* **YOUR TASK**:
In the records that follow, show each line where the word "getId" is present.

* **Version difference data**:
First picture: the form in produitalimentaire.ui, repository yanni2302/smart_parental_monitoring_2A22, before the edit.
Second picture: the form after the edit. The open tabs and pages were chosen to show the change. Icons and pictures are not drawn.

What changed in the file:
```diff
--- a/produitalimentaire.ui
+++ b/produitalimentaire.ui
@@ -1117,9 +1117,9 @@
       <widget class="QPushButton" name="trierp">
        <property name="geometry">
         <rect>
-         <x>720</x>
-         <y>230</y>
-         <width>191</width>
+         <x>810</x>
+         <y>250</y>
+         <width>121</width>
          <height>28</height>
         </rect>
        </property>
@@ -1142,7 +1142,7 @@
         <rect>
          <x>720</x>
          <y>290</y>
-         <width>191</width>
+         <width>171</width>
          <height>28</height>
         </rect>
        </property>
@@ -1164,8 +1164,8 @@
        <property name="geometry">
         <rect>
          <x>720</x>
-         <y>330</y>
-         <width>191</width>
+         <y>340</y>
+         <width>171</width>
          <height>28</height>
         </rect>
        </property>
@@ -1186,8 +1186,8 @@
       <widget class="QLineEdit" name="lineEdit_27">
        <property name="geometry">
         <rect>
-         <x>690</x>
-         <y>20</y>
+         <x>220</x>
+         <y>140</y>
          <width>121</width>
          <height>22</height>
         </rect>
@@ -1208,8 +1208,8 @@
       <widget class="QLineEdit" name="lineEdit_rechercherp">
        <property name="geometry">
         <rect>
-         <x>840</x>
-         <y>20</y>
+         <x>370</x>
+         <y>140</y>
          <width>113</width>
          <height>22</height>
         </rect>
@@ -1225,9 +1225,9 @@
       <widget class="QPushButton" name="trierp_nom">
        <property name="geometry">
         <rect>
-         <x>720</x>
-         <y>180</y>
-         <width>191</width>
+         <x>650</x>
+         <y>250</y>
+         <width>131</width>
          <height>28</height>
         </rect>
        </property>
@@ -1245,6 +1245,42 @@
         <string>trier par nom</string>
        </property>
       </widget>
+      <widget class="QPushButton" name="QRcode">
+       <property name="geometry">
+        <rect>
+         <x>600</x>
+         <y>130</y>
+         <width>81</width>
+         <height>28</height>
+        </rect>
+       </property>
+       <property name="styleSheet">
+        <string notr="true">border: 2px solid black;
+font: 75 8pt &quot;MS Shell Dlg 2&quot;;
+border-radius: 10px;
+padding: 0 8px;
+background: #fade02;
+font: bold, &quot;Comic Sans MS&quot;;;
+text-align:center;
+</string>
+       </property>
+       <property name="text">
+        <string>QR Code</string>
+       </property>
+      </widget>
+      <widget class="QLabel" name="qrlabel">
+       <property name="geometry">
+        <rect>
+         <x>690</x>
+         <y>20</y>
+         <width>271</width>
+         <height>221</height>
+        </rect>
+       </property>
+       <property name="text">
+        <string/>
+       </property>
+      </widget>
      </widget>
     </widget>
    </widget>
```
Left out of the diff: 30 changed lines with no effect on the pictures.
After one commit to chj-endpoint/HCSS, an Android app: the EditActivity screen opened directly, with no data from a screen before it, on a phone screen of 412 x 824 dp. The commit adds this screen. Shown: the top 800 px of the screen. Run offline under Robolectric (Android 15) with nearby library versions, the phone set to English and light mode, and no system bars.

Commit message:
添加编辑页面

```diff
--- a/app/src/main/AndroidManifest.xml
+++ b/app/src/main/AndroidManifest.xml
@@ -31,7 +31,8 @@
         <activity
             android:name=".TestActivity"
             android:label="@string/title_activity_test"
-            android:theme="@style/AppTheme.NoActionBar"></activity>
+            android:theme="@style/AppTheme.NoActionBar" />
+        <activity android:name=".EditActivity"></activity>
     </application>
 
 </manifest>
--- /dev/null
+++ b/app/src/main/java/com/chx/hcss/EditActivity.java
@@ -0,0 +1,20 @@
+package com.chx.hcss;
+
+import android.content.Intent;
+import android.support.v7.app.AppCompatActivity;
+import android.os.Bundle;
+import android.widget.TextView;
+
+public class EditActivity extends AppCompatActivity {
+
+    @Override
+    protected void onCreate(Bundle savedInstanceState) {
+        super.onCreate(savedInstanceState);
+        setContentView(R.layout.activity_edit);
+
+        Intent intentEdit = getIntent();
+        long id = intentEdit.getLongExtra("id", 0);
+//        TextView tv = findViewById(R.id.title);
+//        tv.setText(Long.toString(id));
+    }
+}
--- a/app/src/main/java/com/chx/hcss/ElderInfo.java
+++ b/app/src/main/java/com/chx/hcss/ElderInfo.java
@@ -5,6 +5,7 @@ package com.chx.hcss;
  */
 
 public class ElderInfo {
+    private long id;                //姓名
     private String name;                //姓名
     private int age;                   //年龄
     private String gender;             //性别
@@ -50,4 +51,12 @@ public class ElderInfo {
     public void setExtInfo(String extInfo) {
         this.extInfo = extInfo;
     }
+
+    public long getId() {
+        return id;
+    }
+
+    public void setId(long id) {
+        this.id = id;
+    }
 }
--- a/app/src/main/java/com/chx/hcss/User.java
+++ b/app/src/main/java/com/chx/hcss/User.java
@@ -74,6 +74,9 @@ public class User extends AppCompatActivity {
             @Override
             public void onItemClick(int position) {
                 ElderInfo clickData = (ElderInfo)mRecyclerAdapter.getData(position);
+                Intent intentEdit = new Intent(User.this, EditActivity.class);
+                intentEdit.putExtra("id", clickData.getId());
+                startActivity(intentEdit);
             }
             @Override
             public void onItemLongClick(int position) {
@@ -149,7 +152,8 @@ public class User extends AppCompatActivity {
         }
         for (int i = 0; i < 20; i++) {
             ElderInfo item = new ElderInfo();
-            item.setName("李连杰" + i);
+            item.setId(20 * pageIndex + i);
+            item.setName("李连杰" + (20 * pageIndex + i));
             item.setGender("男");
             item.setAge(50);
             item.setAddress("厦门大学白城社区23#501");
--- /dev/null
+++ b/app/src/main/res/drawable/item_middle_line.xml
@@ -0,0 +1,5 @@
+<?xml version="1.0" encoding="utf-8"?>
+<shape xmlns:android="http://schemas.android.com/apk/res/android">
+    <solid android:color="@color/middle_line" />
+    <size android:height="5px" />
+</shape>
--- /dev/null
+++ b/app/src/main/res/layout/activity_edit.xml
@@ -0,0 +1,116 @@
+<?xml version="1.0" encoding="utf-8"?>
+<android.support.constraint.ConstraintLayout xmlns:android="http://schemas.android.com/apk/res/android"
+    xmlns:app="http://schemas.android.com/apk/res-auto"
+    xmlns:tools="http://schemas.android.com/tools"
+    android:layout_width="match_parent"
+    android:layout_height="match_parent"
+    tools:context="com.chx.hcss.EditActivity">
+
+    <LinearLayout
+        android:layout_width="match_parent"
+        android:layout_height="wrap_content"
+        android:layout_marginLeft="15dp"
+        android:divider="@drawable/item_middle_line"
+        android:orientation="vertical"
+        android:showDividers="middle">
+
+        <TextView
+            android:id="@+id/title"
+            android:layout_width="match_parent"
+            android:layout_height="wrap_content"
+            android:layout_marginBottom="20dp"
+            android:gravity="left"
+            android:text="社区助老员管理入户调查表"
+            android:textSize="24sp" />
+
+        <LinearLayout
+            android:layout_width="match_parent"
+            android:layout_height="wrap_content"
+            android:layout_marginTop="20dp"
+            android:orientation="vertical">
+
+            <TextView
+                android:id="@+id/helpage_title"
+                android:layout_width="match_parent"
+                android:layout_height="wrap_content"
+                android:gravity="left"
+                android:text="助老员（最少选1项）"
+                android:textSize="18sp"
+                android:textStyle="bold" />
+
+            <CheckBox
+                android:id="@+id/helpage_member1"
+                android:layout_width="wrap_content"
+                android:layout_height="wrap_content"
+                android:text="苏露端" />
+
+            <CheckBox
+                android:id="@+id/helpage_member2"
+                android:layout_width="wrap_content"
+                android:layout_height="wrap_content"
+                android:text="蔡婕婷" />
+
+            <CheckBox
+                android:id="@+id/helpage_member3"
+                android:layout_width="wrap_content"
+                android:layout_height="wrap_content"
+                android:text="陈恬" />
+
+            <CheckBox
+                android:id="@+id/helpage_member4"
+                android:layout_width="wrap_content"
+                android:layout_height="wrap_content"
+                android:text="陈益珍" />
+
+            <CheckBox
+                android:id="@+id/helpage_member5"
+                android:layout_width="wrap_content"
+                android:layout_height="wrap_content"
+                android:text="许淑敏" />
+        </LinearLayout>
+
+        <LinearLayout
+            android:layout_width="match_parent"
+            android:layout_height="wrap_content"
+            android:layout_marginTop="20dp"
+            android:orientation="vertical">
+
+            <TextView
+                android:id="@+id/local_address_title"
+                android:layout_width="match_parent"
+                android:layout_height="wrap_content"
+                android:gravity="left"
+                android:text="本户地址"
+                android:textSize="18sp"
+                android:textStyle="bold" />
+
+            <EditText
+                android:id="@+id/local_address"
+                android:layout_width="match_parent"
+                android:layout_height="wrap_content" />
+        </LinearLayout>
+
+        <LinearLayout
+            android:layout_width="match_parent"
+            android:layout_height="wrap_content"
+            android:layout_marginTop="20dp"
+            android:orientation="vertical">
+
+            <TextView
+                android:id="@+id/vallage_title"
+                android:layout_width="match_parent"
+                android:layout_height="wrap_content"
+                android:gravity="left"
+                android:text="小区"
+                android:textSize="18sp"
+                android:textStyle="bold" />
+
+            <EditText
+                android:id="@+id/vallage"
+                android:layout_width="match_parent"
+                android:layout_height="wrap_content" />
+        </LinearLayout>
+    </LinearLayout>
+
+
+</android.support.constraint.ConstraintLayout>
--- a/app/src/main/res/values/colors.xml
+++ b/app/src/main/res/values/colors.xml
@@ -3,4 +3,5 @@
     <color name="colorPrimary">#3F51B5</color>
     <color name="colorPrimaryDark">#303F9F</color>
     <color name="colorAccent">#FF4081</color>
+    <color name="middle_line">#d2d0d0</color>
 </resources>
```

* **WRITTEN ANSWER**:
+    public long getId() {
+                intentEdit.putExtra("id", clickData.getId());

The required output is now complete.